Training Facilities and The Coaching Staff :

The training facilities and coaching staff at the academy are one of the best in Germany and in Europe as well. There are only few other youth systems across the continent including Barcelona’s fabled La Masia with state-of-the art facilities. There are 26 full time coaches who are professionally qualified working with the youth teams. Eight top professionals, among which 5 are UEFA pro licensed coaches and 2 are DFB’s A-listed trainers supervise the main division of U17,U19 and U23 teams. Among these Norbert Elgert has been with the club’s youth setup since 1996. Any youngster with a potential never misses the Gelsenkirchen native’s eyes. A Schalke man through-and-through, Elgert was the main influence behind the rise of World Cup winning star Julian Draxler, and last season’s break out stars Max Meyer and Kaan Ayhan. Rightly so he was awarded the U19 coach of the year 2013 by the German Football Association. In an interview, when he was asked about the recognition his pupils are getting at the world stage, he promptly enquires “What am I thinking? Well, I am thinking about the next training session.” There are goalkeeping coaches, Athletics trainers and an Individual Trainer working along with the coaches to train the youngsters.

Coming to the facilities, 3 full sized pitches with natural grass along with 1 artificial turf are there to conduct the training sessions. Among these, 3 pitches are well equipped with floodlights for winter training. There are regular training sessions conducted every week with emphasis on tactical and collective basis for the U15 to U23 teams. The players also receive Psychological  help while returning from injuries. There are also 2 indoor pitches built solely for technical training purposes and also two seminar rooms for video analysis and assessment. The U23 team alone has two home grounds, the Jahnstadion and the Mondpalast Arena which are nearby the Veltins Arena. The U17 and U19 teams play their matches in the footballing school of Ückendorf.

Success So Far and Future Plans:

The club’s youth policy has been a great boon to the German football and also to other national teams as well. Joel Matip one of the Knappen graduate, represented Cameroon at the world cup in Brazil. Kaan Ayhan who is a German-born player with Turkish roots, is already a member of the country’s Under-21 team. Now playing for the senior squad at Schalke, the defender could be called up for the Turkey’s senior squad in the near future. With Die Knappen’s graduates making it onto the bigger stages, the academy’s reputation has also risen over the past three years, as the clubs have regularly arranged U19 friendlies with the clubs they have faced in the Champions League.

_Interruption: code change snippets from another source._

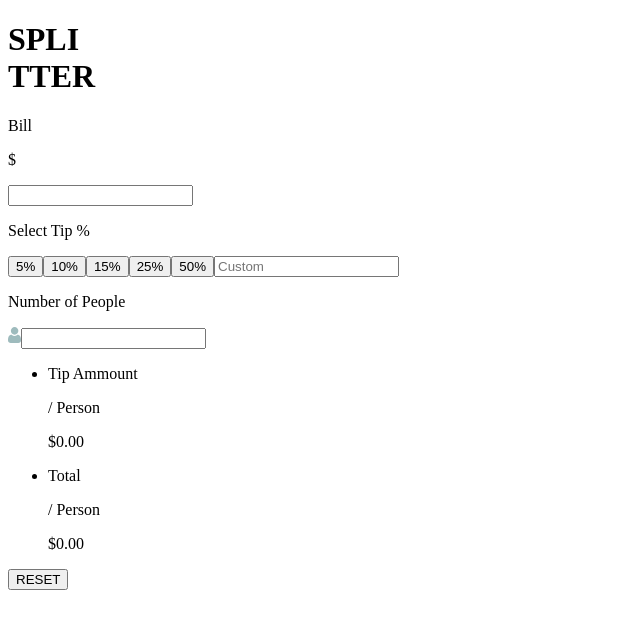
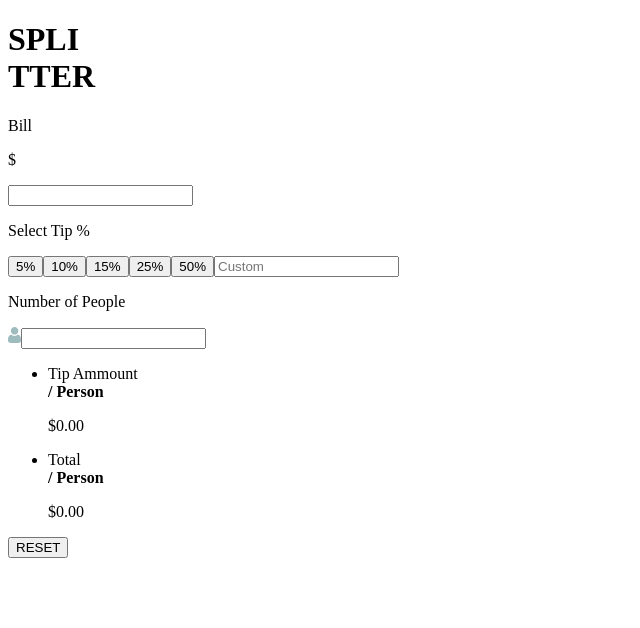
Before and after one commit to MatheusVSN/frontendmentor-tip-calculator-app, a Next.js app: page / in a window 1280 px wide. Shown: the top 628 px of the page, without its empty margins (0-640 px from the left). Built offline with nearby package versions, Linux system fonts and the light colour scheme.

Commit message:
Added more interactivity

```diff
--- a/src/pages/index.js
+++ b/src/pages/index.js
@@ -13,7 +13,7 @@ export default function Home() {
         <meta httpEquiv="X-UA-Compatible" content="ie=edge" />
 
         <title>Tip Calculator App</title>
-        <link rel="shortcut icon" href="../images/fvicon-32x32.png" />
+        <link rel="icon" href="../images/fvicon-32x32.png" />
       </Head>
 
       <h1>
@@ -40,7 +40,7 @@ export default function Home() {
             <p>Select Tip %</p>
             <div className="selector-container">
               {Ratings.map((index) => (
-                <button key={index}>{`${index}%`}</button>
+                <button className="rating-button" key={index}>{`${index}%`}</button>
               ))}
               <input
                 type="text"
@@ -66,17 +66,15 @@ export default function Home() {
         <div className="price-container">
           <ul>
             <li>
-              <div className="price-container-1">
-                <p className="text-1">Tip Ammount</p>
-                <p className="text-2">/ Person</p>
+              <div className="price-container-1 float-left">
+                <p className="text-1">Tip Ammount <br/> <b className="text-2">/ Person</b></p>
               </div>
 
               <p className="result float-right">$0.00</p>
             </li>
             <li>
-              <div className="price-container-1">
-                <p className="text-1">Total</p>
-                <p className="text-2">/ Person</p>
+              <div className="price-container-1 float-left">
+                <p className="text-1">Total <br/> <b className="text-2">/ Person</b></p>
               </div>
 
               <p className="result float-right">$0.00</p>
--- a/src/styles/style.css
+++ b/src/styles/style.css
@@ -72,6 +72,16 @@ h1 {
 
 .tip-container {
   margin-right: 20px;
+  max-width: 400px;
+}
+
+.price-container {
+  background-color: var(--Very-Dark-Grayish-Cyan);
+  height: 342px;
+  width: 400px;
+
+  display: grid;
+  place-content: center;
 }
 
 .tip-container > * {
@@ -111,8 +121,6 @@ h1 {
 
 .container-1 p {
   color: var(--Grayish-Cyan);
-  display: flex;
-  align-items: center;
 }
 
 .user-input p {
@@ -161,21 +169,23 @@ input[type=text]::placeholder {
 ul {
   list-style: none;
   display: grid;
+  place-content: center;
+  justify-items: center;
 
-  width: 100%;
+  position: relative;
+  bottom: 40px;
 }
 
-.price-container {
-  background-color: var(--Very-Dark-Grayish-Cyan);
-  height: 342px;
-  width: 434px;
-
-  display: grid;
-  place-content: center;
+ul li {
+  width: calc(100% + 100px);
 }
 
 .float-right {
   float: right;
+}
+
+.float-left {
+  float: left;
 }
 
 .price-container-1 {
@@ -192,19 +202,44 @@ ul {
   border-radius: 8px;
   border-style: none;
 
-  height: 40px;
+  height: 50px;
+  width: 320px;
+
   background-color: var(--Strong-Cyan);
   font-size: var(--Font-Size);
   color: var(--Very-Dark-Grayish-Cyan);
 
   position: relative;
   top: 40px;
+
+  transition: background-color 100ms ease-out
+}
+
+.reset-button:hover {
+  background-color: var(--Light-Grayish-Cyan);
+  color: var(--Very-Dark-Grayish-Cyan);
+}
+
+.rating-button {
+  transition: background-color 100ms ease-out
+}
+
+.rating-button:hover:not(.rating-active) {
+  background-color: var(--Light-Grayish-Cyan);
+  color: var(--Very-Dark-Grayish-Cyan);
+}
+
+.rating-active {
+  background-color: var(--Strong-Cyan);
+  color: var(--Very-Dark-Grayish-Cyan);
 }
 
 .text-1 {
   color: var(--White);
+  font-size: 14px;
 }
 
 .text-2 {
   color: var(--Grayish-Cyan);
+  font-size: 12px;
 }
```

Schalke’s management have decided to expand their plans and invest more in the youth program. A reported amount of 13 million Euros is being spent to rebuild their old Parkstadion for the U19 and U23 matches. It is also said that rebuilt stadium is going to have 5 full sized pitches(3 natural grass & 2 artificial turfs) and stands with a capacity to accommodate 6000 people. The scouting for young talent is done chiefly around North Westphalia, but 13% of the youth academy consists of youngsters who hail from the other parts of Germany as well. With the newly laid plans, the number of youth players from the mining town’s youth system could only increase in the future.